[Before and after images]
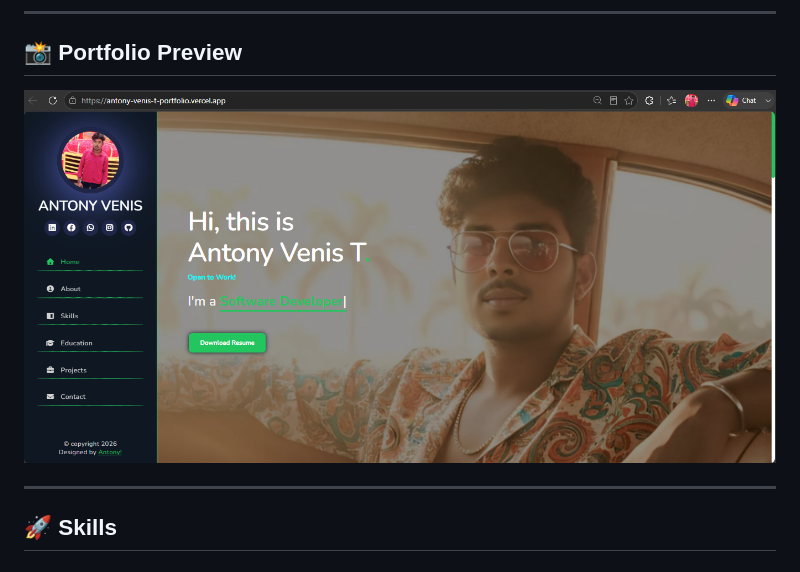
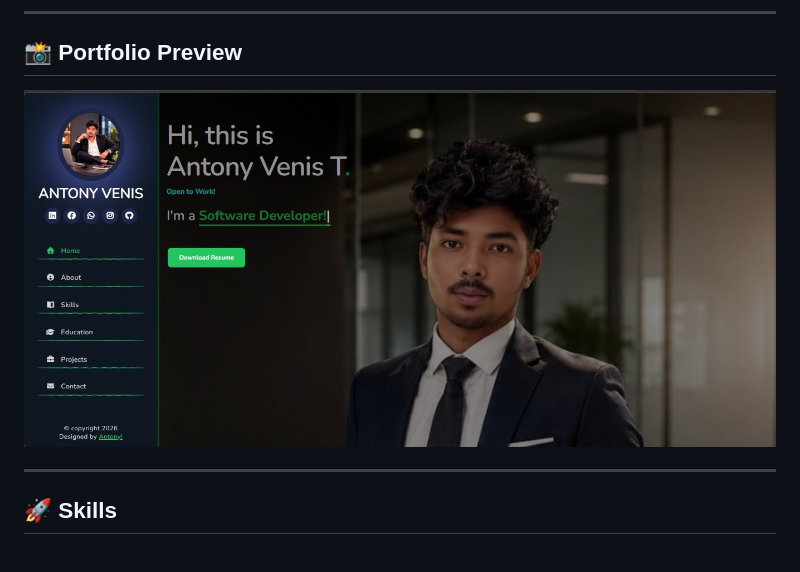
Before and after one commit to antonyvenis/Antony_Venis_T_portfolio, a Markdown page: README.md, the part around the change. Rendered like a GitHub page; pictures changed too: images/portfolio_image2.png (added).

```diff
--- a/README.md
+++ b/README.md
@@ -41,7 +41,7 @@ https://antony-venis-t-portfolio.vercel.app/
 ## 📸 Portfolio Preview
 
 <p align="center">
-  <img src="./images/portfolio_image.png" alt="Portfolio Preview" width="100%">
+  <img src="./images/portfolio_image2.png" alt="Portfolio Preview" width="100%">
 </p>
 
 ---
```
Also changed, not shown: 2 other files.
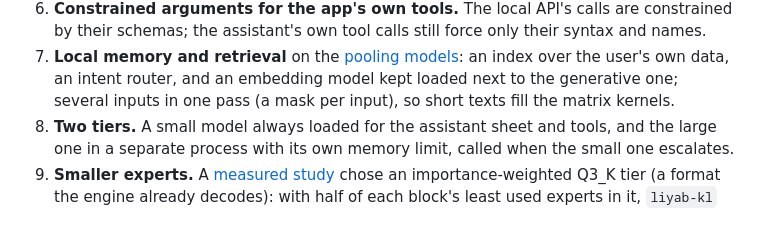
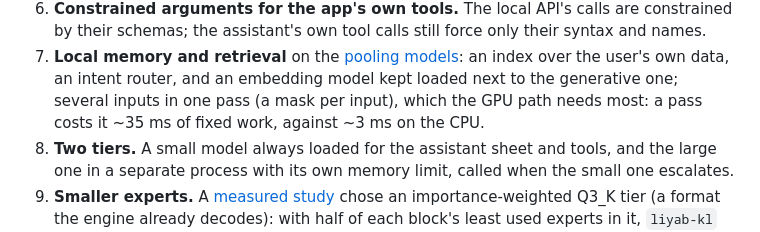
Before and after one commit to andrei-borcea/liyab, a Markdown page: README.md, the part around the change. Rendered like a GitHub page.

Commit message:
README: why several inputs per pass is a GPU item
The roadmap's inputs-in-one-pass item now says where it pays, from the
one-word-text measurement: a pass costs Metal ~35 ms of fixed work and the
CPU ~3 ms.

```diff
--- a/README.md
+++ b/README.md
@@ -1707,7 +1707,8 @@ Implemented features are described above. These are next, in order:
    assistant's own tool calls still force only their syntax and names.
 7. **Local memory and retrieval** on the [pooling models](#embeddings-and-reranking): an index over the user's own
    data, an intent router, and an embedding model kept loaded next to the generative one; several inputs in one
-   pass (a mask per input), so short texts fill the matrix kernels.
+   pass (a mask per input), which the GPU path needs most: a pass costs it ~35 ms of fixed work, against ~3 ms on
+   the CPU.
 8. **Two tiers.** A small model always loaded for the assistant sheet and tools, and the large one in a separate
    process with its own memory limit, called when the small one escalates.
 9. **Smaller experts.** A [measured study](docs/research/cold-experts.md) chose an importance-weighted Q3_K tier
```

(Your instructions):
Return every entry above exactly as written, with no pictures included.

(Solution):
Before and after one commit to antonyvenis/Antony_Venis_T_portfolio, a Markdown page: README.md, the part around the change. Rendered like a GitHub page; pictures changed too: images/portfolio_image2.png (added).

```diff
--- a/README.md
+++ b/README.md
@@ -41,7 +41,7 @@ https://antony-venis-t-portfolio.vercel.app/
 ## 📸 Portfolio Preview
 
 <p align="center">
-  <img src="./images/portfolio_image.png" alt="Portfolio Preview" width="100%">
+  <img src="./images/portfolio_image2.png" alt="Portfolio Preview" width="100%">
 </p>
 
 ---
```
Also changed, not shown: 2 other files.
Before and after one commit to andrei-borcea/liyab, a Markdown page: README.md, the part around the change. Rendered like a GitHub page.

Commit message:
README: why several inputs per pass is a GPU item
The roadmap's inputs-in-one-pass item now says where it pays, from the
one-word-text measurement: a pass costs Metal ~35 ms of fixed work and the
CPU ~3 ms.

```diff
--- a/README.md
+++ b/README.md
@@ -1707,7 +1707,8 @@ Implemented features are described above. These are next, in order:
    assistant's own tool calls still force only their syntax and names.
 7. **Local memory and retrieval** on the [pooling models](#embeddings-and-reranking): an index over the user's own
    data, an intent router, and an embedding model kept loaded next to the generative one; several inputs in one
-   pass (a mask per input), so short texts fill the matrix kernels.
+   pass (a mask per input), which the GPU path needs most: a pass costs it ~35 ms of fixed work, against ~3 ms on
+   the CPU.
 8. **Two tiers.** A small model always loaded for the assistant sheet and tools, and the large one in a separate
    process with its own memory limit, called when the small one escalates.
 9. **Smaller experts.** A [measured study](docs/research/cold-experts.md) chose an importance-weighted Q3_K tier
```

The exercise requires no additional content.